Based on what we've seen so far," said Queens Education Department spokesman David Cantor, "this shouldn't have happened." He seemed to be leaving open the possibility that, when all the facts were in, he might take the position that leading a 12-year-old girl away in handcuffs for doodling on her desk at school had in fact been the right thing to do.
On February 1, junior-high student Alexa Gonzalez wrote two sentences on her desk in erasable green marker, adding a smiley face, presumably to indicate a lotal lack of remorse for her heinous crime. Her teacher called the principal, the principal called the police, and the girl was taken away in handcuffs, spending the next few hours at the precinct. "I thought maybe I would have to clean [the desk]," said the distraught criminal, who clearly was not prepared for the swift justice meted out to her.

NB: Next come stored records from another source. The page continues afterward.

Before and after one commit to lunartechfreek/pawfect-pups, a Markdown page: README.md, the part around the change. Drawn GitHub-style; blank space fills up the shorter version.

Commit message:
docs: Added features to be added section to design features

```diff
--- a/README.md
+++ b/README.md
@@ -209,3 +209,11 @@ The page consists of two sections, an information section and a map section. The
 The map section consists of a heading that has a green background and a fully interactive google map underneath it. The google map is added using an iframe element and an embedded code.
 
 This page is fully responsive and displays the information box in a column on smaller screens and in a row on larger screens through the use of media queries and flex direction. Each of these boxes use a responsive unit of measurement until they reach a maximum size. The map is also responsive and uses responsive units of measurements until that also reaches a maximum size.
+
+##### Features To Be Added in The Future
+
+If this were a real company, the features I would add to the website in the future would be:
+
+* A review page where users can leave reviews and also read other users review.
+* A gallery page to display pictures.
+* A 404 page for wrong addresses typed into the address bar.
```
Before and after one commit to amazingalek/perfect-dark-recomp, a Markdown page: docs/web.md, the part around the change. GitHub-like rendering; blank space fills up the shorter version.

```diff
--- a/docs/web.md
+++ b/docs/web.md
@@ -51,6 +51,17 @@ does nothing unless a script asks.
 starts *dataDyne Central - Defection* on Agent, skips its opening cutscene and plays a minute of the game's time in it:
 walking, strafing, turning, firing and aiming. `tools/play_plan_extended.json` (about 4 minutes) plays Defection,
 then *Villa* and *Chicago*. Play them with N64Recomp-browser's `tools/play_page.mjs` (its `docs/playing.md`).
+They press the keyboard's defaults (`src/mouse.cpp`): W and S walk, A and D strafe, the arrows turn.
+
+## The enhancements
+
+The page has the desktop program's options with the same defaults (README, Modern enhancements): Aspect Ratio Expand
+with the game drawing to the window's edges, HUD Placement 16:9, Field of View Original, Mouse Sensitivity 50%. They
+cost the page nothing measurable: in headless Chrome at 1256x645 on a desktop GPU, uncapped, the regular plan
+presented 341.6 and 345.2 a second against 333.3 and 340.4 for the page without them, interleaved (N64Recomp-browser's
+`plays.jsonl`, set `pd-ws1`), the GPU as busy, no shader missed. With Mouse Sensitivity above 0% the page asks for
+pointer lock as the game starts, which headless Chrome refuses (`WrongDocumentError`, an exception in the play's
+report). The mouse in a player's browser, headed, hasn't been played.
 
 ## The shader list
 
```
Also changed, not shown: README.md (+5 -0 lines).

According to the New York Daily News, this practice is sufficiently common that the New York Civil Liberties Union has filed a lawsuit against the city for allegedly using "excessive force" against middle- and high-school students. A sixth-grader was arrested last year for doodling at another school, and a five-year-old was handcuffed and taken away in 2008 after "throwing a fit" in kindergarten.
City education officials have since admitted that it was probably a mistake to have the girl arrested. A police spokesman did not quite go that far, though he did agree that "[e]ven when we're asked to make an arrest, common sense should prevail, and discretion used in deciding whether an arrest or handcuffs are really necessary" in misdemeanor doodling cases.
In a poll on the NY Daily News site, only eight percent of voters agreed that arrest was the appropriate punishment for a student caught doodling. For some reason, the death penalty was not listed as an option.
Link: ABA Journal